The reign of Sigismund III Waza (1587-1632) also made a strong impression on the history of Wawel. After a fire in the castle in 1595 the king rebuilt the burned wing of the building in the early Baroque style. The relocation of the royal court to Warsaw was the cause of a slow but nevertheless steady deterioration in the castle’s condition. The monarchs visited Kraków only occasionally. Restoration of the castle was undertaken during the reign of John III Sobieski, the Wettins and Stanislas Augustus to counteract neglect.

After Poland had lost its independence in 1795, the troops of partitioning nations, Russia, Prussia and Austria, subsequently occupied Wawel which finally passed into the hands of the Austrians. The new owners converted the castle and some of the secular buildings into a military hospital, and demolished some others, including churches. After the period of the Free City of Kraków (1815-1846) Wawel was once more annexed by Austria and turned into a citadel dominating the city. By the resolution passed by the Seym of Galicia in 1880, the castle was presented as a residence to the Emperor of Austria Franz Josef I. The Austrian troops left the hill between 1905-1911. At the turn of the 20th century a thorough restoration of the cathedral was conducted, and shortly afterwards a process of restoration of the royal castle began which lasted several decades.

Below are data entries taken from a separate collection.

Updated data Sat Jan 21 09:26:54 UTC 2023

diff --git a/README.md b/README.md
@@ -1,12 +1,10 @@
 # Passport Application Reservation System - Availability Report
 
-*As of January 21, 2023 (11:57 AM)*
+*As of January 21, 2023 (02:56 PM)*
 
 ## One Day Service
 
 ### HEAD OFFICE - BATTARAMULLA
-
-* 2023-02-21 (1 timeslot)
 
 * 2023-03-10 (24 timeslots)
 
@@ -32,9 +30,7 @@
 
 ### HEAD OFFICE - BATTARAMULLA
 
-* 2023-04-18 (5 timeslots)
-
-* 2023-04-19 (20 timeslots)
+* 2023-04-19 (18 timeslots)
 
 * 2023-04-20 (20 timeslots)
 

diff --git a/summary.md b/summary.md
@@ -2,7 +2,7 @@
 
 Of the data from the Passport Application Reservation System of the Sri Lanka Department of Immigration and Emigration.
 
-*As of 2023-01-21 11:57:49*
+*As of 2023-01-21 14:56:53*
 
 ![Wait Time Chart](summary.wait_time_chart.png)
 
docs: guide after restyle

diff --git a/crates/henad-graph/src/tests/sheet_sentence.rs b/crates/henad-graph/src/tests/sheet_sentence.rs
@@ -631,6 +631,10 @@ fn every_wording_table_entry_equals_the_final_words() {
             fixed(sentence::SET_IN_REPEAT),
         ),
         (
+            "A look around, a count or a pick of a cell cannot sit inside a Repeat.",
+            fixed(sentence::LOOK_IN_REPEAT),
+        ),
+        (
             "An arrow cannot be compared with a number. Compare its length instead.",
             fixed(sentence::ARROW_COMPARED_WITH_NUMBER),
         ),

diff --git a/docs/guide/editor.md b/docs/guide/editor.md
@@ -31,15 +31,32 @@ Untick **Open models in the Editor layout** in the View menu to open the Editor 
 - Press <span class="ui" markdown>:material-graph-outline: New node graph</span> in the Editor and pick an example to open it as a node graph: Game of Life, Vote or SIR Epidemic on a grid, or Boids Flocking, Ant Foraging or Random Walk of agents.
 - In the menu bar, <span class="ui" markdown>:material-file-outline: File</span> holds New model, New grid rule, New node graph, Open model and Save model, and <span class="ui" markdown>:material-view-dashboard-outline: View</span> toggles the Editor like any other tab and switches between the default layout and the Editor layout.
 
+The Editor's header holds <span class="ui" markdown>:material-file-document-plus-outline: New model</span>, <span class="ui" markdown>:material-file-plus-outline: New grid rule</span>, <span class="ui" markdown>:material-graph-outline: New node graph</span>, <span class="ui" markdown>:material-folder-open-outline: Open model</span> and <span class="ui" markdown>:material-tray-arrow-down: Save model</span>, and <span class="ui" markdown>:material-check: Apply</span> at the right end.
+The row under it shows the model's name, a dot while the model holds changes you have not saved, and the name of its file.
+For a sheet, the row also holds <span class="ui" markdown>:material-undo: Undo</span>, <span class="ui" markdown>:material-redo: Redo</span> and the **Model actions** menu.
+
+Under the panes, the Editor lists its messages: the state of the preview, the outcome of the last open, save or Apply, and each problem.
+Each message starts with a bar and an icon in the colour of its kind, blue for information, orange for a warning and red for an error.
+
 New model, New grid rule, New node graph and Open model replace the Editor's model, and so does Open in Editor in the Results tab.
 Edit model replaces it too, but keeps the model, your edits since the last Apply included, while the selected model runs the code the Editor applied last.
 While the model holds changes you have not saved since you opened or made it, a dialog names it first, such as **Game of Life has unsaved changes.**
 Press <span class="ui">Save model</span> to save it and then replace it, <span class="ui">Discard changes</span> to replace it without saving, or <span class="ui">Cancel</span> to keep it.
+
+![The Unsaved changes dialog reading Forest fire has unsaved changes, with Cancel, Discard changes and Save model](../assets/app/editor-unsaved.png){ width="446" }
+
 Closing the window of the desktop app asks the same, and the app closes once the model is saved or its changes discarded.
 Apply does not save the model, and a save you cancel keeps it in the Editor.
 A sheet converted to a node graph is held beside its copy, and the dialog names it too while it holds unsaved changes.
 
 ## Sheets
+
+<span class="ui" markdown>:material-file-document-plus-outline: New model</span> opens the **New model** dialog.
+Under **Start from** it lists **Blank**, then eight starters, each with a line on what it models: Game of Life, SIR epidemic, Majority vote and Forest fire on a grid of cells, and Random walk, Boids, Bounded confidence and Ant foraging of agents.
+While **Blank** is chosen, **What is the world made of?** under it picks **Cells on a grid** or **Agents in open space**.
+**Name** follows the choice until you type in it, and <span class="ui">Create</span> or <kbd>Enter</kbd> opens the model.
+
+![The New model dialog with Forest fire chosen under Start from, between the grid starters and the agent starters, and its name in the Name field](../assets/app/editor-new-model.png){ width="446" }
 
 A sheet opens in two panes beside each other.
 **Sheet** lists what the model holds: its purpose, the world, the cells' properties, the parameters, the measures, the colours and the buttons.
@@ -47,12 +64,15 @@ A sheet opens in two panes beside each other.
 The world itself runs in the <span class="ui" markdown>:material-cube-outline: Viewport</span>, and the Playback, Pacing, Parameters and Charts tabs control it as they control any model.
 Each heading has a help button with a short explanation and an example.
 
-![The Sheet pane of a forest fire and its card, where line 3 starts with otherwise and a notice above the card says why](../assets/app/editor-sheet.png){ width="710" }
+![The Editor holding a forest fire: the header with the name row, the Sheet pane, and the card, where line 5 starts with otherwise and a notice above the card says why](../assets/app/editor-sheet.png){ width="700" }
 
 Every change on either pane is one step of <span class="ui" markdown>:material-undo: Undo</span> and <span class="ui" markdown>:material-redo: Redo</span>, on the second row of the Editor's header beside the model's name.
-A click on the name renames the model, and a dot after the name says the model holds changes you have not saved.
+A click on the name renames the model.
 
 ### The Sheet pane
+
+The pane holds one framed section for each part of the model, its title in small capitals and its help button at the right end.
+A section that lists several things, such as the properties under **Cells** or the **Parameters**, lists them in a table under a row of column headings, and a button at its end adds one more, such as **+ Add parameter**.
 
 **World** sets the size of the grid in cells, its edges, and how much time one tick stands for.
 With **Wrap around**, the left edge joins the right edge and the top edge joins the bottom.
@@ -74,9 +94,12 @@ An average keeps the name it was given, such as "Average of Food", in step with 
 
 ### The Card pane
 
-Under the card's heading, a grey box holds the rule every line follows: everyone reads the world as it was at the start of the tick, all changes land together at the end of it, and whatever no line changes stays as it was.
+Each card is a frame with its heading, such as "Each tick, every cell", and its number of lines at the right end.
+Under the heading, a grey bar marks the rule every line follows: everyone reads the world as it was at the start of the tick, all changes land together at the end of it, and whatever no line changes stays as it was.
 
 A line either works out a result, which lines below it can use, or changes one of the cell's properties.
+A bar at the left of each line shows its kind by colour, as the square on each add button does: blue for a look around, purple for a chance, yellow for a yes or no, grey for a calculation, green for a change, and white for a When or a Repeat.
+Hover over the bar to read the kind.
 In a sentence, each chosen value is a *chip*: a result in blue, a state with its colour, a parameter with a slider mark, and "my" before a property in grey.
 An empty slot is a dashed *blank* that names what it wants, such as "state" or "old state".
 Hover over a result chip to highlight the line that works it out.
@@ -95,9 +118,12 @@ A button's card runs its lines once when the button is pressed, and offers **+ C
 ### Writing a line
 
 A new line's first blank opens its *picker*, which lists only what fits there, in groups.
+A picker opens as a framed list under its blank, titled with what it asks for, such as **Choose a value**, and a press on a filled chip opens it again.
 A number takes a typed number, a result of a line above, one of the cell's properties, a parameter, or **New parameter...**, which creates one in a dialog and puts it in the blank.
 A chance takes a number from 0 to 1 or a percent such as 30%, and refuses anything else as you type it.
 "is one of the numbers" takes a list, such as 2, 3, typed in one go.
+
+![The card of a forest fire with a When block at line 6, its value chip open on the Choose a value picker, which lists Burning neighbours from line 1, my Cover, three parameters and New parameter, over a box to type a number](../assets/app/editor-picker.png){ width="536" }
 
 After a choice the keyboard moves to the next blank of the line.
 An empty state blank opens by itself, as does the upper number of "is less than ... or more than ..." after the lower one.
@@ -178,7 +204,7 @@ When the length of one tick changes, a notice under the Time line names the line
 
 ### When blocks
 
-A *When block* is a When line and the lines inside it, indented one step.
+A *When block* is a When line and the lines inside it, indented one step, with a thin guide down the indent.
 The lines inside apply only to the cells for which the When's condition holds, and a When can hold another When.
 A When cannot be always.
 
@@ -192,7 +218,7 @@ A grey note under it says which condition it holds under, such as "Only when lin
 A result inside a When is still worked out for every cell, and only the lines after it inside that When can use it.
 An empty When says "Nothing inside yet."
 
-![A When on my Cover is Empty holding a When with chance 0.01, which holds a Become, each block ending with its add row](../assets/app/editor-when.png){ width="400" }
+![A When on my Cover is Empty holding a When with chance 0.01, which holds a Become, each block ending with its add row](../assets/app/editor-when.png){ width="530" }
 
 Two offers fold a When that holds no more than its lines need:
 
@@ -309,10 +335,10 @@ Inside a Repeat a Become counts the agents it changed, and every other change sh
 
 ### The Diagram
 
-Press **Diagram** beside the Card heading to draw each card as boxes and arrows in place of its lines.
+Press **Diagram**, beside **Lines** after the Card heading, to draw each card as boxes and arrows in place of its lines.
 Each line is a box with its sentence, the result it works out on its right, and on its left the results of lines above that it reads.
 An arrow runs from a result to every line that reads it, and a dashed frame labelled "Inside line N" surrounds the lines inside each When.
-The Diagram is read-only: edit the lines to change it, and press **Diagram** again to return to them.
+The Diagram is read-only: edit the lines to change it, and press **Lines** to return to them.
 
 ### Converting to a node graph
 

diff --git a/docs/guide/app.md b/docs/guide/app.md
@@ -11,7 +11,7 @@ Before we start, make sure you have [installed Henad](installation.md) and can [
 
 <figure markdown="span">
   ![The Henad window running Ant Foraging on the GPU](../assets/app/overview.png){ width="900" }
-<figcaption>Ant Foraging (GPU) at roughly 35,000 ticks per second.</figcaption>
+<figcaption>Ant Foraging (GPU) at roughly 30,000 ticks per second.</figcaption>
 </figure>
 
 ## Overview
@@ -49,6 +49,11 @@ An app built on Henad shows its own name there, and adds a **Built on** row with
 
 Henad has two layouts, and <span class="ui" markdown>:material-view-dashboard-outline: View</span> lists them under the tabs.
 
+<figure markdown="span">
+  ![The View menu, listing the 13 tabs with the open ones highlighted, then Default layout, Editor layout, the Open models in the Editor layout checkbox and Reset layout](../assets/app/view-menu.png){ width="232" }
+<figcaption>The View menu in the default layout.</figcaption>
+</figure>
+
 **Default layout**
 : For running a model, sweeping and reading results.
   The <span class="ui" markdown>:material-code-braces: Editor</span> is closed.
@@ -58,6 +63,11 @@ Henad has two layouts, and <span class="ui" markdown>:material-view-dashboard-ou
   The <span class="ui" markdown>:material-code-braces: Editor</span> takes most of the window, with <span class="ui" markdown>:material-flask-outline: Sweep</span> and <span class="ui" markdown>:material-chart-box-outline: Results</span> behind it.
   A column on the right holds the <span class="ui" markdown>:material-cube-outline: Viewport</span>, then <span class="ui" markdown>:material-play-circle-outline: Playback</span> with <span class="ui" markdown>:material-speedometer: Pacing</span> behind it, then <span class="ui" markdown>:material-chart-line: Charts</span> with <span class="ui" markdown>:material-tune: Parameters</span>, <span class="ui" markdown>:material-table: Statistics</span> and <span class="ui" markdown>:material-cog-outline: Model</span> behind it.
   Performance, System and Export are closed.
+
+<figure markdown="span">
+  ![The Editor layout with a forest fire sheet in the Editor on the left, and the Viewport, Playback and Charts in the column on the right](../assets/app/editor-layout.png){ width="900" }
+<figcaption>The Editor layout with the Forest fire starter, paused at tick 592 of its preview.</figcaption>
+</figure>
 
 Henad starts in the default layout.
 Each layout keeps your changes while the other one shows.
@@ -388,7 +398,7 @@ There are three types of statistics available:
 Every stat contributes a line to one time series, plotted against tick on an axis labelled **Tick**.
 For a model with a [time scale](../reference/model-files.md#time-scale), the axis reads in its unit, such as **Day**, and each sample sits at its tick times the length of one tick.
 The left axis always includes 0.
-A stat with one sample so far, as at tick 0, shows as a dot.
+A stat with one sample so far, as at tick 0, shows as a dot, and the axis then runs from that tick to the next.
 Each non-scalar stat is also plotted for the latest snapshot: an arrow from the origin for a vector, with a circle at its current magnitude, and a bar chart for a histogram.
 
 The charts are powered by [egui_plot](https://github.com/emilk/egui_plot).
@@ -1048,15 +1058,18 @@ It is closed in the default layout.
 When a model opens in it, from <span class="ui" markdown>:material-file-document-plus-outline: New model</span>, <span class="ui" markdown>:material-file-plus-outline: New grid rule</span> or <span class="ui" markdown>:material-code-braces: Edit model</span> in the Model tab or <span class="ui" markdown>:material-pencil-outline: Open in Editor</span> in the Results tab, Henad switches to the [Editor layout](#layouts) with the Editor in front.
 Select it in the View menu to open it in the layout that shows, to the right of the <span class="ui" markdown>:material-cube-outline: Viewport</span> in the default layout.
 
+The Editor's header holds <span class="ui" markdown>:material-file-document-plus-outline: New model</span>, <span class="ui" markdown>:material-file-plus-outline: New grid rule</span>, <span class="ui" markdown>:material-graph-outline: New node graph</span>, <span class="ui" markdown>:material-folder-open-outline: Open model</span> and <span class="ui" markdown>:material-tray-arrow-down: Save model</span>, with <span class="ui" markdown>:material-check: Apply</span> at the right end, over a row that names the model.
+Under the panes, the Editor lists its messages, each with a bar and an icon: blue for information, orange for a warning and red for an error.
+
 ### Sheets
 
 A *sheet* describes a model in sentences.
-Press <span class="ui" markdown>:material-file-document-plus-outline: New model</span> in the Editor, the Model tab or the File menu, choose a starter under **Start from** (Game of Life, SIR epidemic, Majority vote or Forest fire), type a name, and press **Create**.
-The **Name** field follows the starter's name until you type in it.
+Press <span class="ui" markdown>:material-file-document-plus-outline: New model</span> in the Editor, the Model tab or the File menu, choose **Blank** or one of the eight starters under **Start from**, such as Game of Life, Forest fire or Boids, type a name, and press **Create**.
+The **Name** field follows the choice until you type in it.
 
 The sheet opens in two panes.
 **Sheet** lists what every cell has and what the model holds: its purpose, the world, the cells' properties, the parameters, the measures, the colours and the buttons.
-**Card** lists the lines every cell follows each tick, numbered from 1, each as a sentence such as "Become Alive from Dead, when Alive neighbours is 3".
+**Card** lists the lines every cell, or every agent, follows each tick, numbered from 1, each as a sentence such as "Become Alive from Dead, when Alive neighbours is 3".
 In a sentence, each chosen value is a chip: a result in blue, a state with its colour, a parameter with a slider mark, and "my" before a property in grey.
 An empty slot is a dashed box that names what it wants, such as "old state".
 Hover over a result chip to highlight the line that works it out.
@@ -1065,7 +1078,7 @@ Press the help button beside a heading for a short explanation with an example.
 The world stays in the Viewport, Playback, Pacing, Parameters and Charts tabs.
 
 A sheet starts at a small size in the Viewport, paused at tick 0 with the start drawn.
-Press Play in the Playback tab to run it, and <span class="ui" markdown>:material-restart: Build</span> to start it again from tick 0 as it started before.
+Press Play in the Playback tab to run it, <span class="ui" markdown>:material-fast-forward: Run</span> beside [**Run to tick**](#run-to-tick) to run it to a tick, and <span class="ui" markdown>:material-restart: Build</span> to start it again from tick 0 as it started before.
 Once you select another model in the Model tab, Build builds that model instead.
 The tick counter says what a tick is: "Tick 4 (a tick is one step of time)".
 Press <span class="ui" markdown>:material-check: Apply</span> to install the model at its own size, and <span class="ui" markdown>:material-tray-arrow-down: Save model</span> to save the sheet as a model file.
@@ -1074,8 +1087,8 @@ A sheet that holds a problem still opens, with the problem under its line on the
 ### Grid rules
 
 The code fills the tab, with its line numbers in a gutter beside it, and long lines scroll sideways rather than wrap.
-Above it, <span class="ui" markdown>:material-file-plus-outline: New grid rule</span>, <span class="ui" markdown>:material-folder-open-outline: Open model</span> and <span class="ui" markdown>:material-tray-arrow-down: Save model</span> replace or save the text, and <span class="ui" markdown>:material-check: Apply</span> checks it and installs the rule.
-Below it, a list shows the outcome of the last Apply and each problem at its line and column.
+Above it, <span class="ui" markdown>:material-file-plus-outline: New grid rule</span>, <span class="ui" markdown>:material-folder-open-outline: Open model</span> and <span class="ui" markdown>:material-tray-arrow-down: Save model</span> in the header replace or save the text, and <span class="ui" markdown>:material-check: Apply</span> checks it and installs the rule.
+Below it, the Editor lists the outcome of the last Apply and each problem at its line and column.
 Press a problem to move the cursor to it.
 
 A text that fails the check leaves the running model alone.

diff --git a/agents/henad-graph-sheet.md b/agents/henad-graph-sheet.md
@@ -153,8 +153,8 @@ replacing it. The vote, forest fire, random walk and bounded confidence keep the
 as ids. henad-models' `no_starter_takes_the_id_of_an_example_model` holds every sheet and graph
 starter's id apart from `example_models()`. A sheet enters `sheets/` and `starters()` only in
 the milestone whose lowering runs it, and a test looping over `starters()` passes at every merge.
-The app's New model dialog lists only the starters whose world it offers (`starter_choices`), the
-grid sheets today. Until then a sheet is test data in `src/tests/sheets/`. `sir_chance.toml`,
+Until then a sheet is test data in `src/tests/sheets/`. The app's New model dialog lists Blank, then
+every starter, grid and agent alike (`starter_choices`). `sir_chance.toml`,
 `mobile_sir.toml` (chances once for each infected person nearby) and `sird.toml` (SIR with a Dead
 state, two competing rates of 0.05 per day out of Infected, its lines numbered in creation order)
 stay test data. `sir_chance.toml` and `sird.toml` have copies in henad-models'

When Poland regained its independence in 1918, the castle served as an official residence of the Head of State, and as a museum of historic interiors. During the Nazi occupation the castle was the residence of the German governor general, Hans Frank. Polish people managed to remove the most valuable objects, including the tapestries and the “Szczerbiec” coronation sword to Canada, from where they returned as late as 1959-1961. At present, the main curators of Wawel are Wawel Royal Castle – State Art Collection and the Metropolitan Basilica Board on Wawel Hill.